Sometimes referred to as data mining, business intelligence means searching out and analyzing data from multiple sources across the enterprise, and increasingly from outside sources as well, to identify patterns and relationships that might be significant.
Retailers are some of the biggest users of business intelligence software. Managers at companies such as Wet SealOpens in new window, a specialty clothing store selling mainly to teenage girls, and Elie TahariOpens in new window, a maker of designer clothes, need to spot changing trends fast, so they are continually mining sales data.
Wet SealOpens in new window created a web feature called Outfitter that allows users to put together their own outfits online; mining the 300,000 user-generated outfits gave managers an early lead on the trend toward wearing dressy tops with casual pants and jeans.
By collecting the right data and using business intelligence software to analyze it and spot trends and patterns, managers can make smarter decisions. For example, 1-800-Flowers.comOpens in new window uses data mining to tweak its marketing. Over a six-month period, the company improved its conversion rate (turning browsers into buyers) by 20 percent because of ore targeted pages and promotions.
Also in this series include:

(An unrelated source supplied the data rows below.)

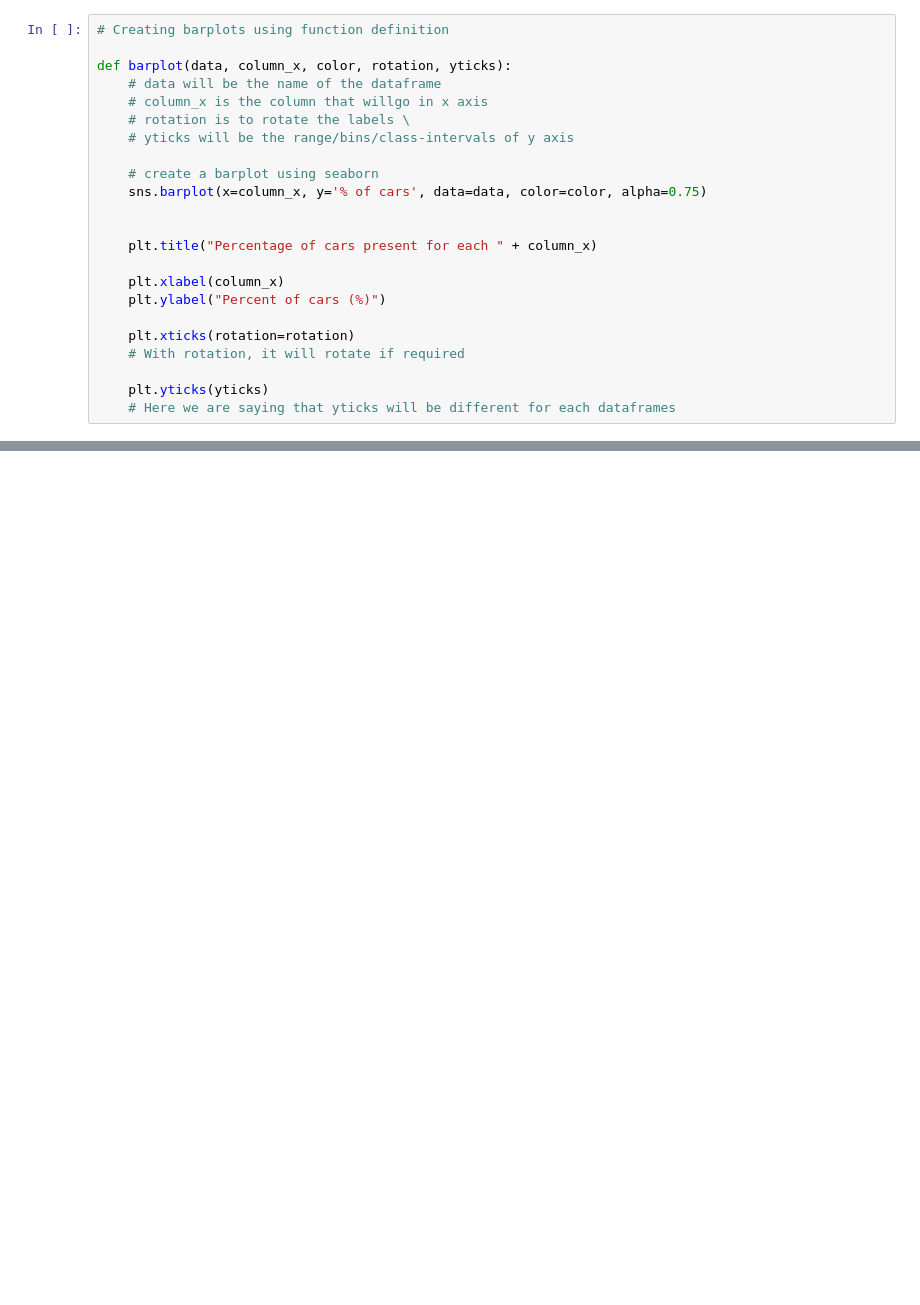
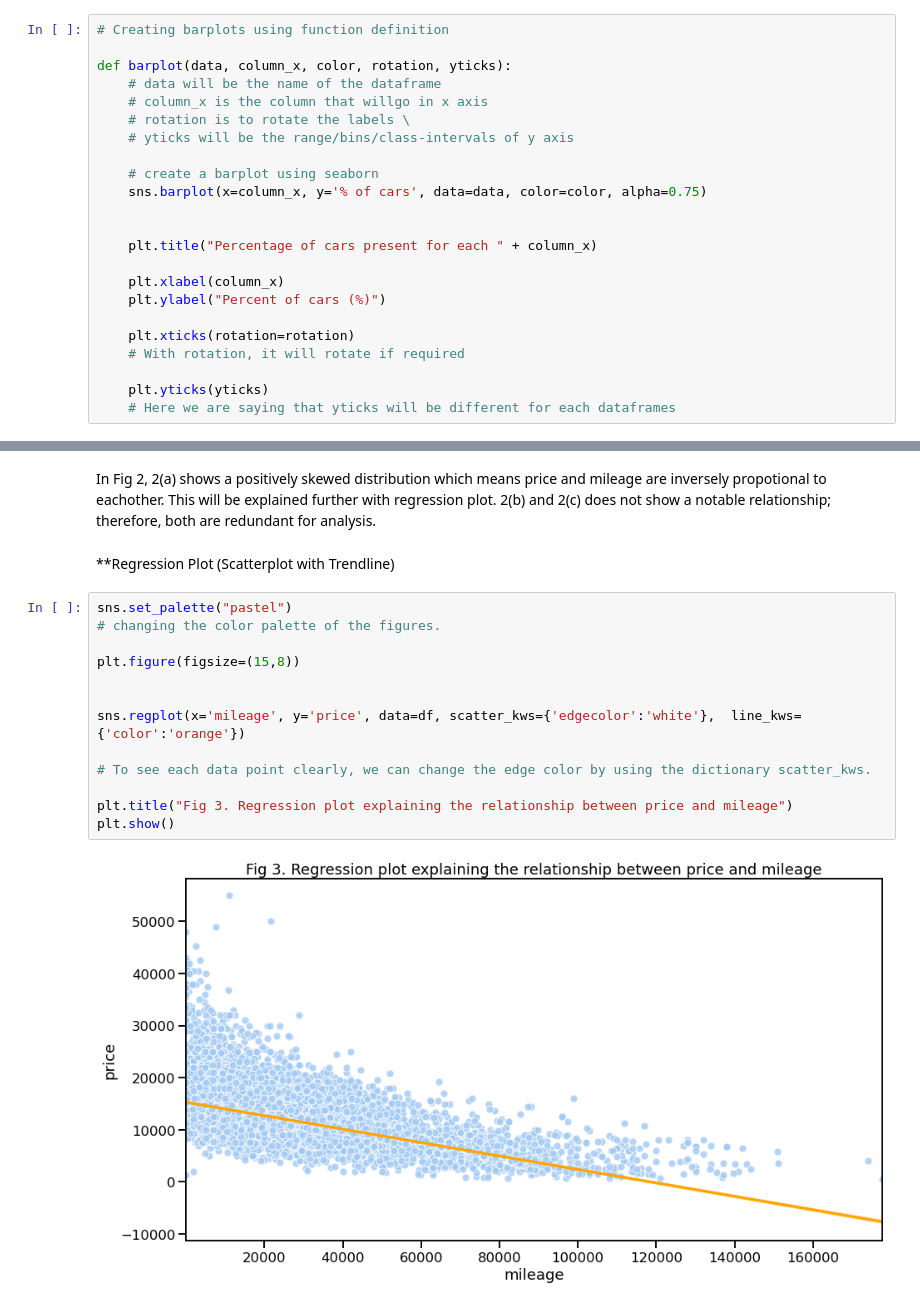
Before and after one commit to nuzhat-masud/ford_used_cars_analysis, a Jupyter notebook: ford_used_cars_EDA.ipynb, the cells around one changed output, grey strips where cells are left out. Saved outputs shown, nothing was run; the diff lists cells and outputs as text; blank space fills up the shorter version.

```diff
--- a/ford_used_cars_EDA.ipynb
+++ b/ford_used_cars_EDA.ipynb
@@ -123,0 +159,20 @@ Fourth graph shows the percentage of used Ford cars with fuel types distributed
+# %% [markdown]
+In Fig 2, 2(a) shows a positively skewed distribution which means price and mileage are inversely propotional to eachother. This will be explained further with regression plot.
+2(b) and 2(c) does not show a notable relationship; therefore, both are redundant for analysis.
+# %% [markdown]
+**Regression Plot (Scatterplot with Trendline)
+# %%
+sns.set_palette("pastel")
+# changing the color palette of the figures.
+
+plt.figure(figsize=(15,8))
+
+
+sns.regplot(x='mileage', y='price', data=df, scatter_kws={'edgecolor':'white'},  line_kws={'color':'orange'})
+
+# To see each data point clearly, we can change the edge color by using the dictionary scatter_kws.
+
+plt.title("Fig 3. Regression plot explaining the relationship between price and mileage")
+plt.show()
+# %% [output]
+[figure, added]
```
Also changed, not shown: parts of 19 cells of this notebook.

- Richard L. Daft and Norman B. Macintosh, “The Nature and Use of Formal Control Systems for Management Control and Strategy Implementation,” Journal of Management 10 (1984), 43 – 66